An attorney for the state is asking a judge to toss out a lawsuit filed by unions who want to void two new statutes they say interfere with the rights of their members.
In legal papers filed in federal court in Phoenix, Assistant Attorney General Michael Goodwin argues that the unions have suffered no actual injury, at least not yet, from a law that requires unions to get specific authorization from each worker, on an annual basis, for any payroll deductions for political purposes. He said any potential loss of dues is purely speculative.
He also told Judge Murray Snow that there is no basis for the unions to sue over another bill that imposes new restrictions on when and where their members can picket.
“The (unions) give no indication that they plan to violate any of the laws in question,’’ Goodwin wrote.
“Indeed, they seem intent on complying with the laws,’’ he continued. “They have not demonstrated a realistic danger of imminent injury.’’

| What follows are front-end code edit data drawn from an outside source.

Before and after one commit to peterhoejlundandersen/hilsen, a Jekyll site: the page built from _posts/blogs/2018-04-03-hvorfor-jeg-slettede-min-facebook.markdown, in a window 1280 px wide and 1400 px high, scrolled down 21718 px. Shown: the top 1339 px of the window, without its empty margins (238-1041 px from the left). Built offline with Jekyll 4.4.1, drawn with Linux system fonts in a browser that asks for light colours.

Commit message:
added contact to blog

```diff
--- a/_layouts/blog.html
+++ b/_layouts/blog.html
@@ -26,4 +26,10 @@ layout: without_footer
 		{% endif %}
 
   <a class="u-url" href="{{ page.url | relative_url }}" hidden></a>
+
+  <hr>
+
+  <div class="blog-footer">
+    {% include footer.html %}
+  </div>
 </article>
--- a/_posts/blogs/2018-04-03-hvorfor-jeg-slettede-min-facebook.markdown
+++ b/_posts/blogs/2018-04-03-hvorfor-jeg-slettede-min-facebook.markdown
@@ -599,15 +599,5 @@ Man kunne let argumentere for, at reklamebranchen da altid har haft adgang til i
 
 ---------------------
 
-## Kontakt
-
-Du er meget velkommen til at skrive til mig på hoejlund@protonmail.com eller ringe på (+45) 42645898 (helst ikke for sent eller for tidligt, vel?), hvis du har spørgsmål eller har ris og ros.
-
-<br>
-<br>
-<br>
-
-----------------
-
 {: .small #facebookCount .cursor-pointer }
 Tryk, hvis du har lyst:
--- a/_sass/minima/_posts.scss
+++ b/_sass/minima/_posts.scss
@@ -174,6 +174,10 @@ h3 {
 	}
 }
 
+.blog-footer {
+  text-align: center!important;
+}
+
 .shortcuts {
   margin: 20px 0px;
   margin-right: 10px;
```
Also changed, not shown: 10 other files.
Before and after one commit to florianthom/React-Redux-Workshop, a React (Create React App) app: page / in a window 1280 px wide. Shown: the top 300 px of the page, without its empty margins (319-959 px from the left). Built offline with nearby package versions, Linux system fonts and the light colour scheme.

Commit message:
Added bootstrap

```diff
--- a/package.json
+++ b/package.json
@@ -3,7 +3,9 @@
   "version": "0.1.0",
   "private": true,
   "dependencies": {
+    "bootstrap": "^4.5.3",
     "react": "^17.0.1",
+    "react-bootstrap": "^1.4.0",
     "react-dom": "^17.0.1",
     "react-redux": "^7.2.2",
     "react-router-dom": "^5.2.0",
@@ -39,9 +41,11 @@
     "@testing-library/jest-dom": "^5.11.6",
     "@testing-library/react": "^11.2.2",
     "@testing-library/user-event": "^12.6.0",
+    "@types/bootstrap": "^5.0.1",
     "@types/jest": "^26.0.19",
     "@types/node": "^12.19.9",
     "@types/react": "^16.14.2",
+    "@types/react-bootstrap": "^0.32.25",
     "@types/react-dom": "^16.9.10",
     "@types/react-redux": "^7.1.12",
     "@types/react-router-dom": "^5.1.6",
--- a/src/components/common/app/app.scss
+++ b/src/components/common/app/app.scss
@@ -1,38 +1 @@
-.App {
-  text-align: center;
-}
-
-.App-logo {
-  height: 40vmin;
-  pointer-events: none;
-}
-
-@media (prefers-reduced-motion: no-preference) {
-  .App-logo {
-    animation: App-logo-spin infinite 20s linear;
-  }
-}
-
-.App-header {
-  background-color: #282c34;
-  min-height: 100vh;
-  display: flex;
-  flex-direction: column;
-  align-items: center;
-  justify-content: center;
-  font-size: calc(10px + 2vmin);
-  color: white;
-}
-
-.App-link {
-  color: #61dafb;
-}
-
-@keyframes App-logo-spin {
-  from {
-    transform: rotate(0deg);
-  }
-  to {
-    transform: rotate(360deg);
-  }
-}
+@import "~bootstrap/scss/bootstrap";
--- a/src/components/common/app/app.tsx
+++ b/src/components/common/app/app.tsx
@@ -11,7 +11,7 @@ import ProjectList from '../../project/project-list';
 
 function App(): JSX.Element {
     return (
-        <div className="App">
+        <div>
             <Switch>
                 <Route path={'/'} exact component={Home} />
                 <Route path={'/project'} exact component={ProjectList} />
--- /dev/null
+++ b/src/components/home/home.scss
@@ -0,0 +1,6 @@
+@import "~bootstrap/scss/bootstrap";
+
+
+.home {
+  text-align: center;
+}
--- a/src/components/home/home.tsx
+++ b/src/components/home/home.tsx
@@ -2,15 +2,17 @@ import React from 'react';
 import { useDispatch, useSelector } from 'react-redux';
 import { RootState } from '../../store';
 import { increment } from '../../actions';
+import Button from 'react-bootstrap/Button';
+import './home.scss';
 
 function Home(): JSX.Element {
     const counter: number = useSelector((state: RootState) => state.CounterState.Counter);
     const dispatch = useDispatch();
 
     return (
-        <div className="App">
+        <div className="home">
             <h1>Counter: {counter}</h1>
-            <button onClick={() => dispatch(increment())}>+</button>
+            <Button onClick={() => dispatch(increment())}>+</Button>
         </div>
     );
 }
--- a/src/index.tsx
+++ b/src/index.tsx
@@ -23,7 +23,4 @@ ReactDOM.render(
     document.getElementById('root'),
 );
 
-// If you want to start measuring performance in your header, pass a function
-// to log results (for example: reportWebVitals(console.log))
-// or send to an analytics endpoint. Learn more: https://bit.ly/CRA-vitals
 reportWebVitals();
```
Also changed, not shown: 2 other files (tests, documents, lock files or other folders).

It is the limit on picketing that is the broader of the two bills.
“There already are some existing laws that limit picketing. But Sen. Frank Antenori, R-Tucson, who sponsored the measure, said they are ineffective.
For example, he said it is often difficult for companies to keep picketers off private property. This law allows a company to file legal papers ahead of time spelling out where their property lines are and, by extension, giving police clear authority to remove anyone who crosses that.
But what is causing a stir is that some of the restrictions would appear to affect those who are protesting on public sidewalks.
For example, one provision makes it illegal to picket in any way to “coerce or induce’’ an employer into joining a union.
Marcus Osborn, lobbyist for the Arizona Chamber of Commerce and Industry, said the intent is not to bar “a healthy debate’’ about whether a company should unionize. He said this is aimed at more “aggressive’’ tactics.
Potentially more troubling from the unions’ perspective is another provision outlawing “mass assembly.’’
Some of that includes blocking entrances to work sites and public roads. But it also makes it illegal to “assemble other than in a reasonable and peaceful manner.’’
The union attorneys said some of the picketing they do now might be considered “unreasonable’’ by some, ranging from raised voices or noisemakers, or where certain words are used like “scab’’ to describe a strikebreaker.
“Such provision is likely to have a chilling effect on any assembly of workers as workers would have no way of knowing what a judge would consider ‘unreasonable’ in assembling,’’ the lawsuit states.
“You might have a point there,’’ Antenori conceded.
“But it’s up to the discretion of a judge,’’ he said. And Antenori said there already are court rulings defining what is and is not reasonable.
What is not reasonable, Antenori said, are pickets that defame or libel a company, perhaps saying it is using unfit meat for its products. He said that kind of picketing needs to be stopped.
Antenori acknowledged there are already laws that allow someone who has been defamed to sue. But he said that process can take too much time. And in the interim, Antenori said, a company’s business can be ruined.
The issue of union dues goes to Antenori’s contention that union members are being improperly forced to contribute to causes in which they might not believe. He said that requiring unions to get annual approval for payroll deductions ensures that members get better control of how their unions are spending their funds to influence elections.
But Andrew Morrill, president of the Arizona Education Association, said the measure is all about politics.
He pointed out that Arizona is a “right to work’’ state, meaning no one can be forced to join a union. He said people join the AEA because they support the organization’s goals.
“This bill attempts to quiet the voices of Arizona’s educators as they speak up for their profession, their students and for public education,’’ he said in a prepared statement.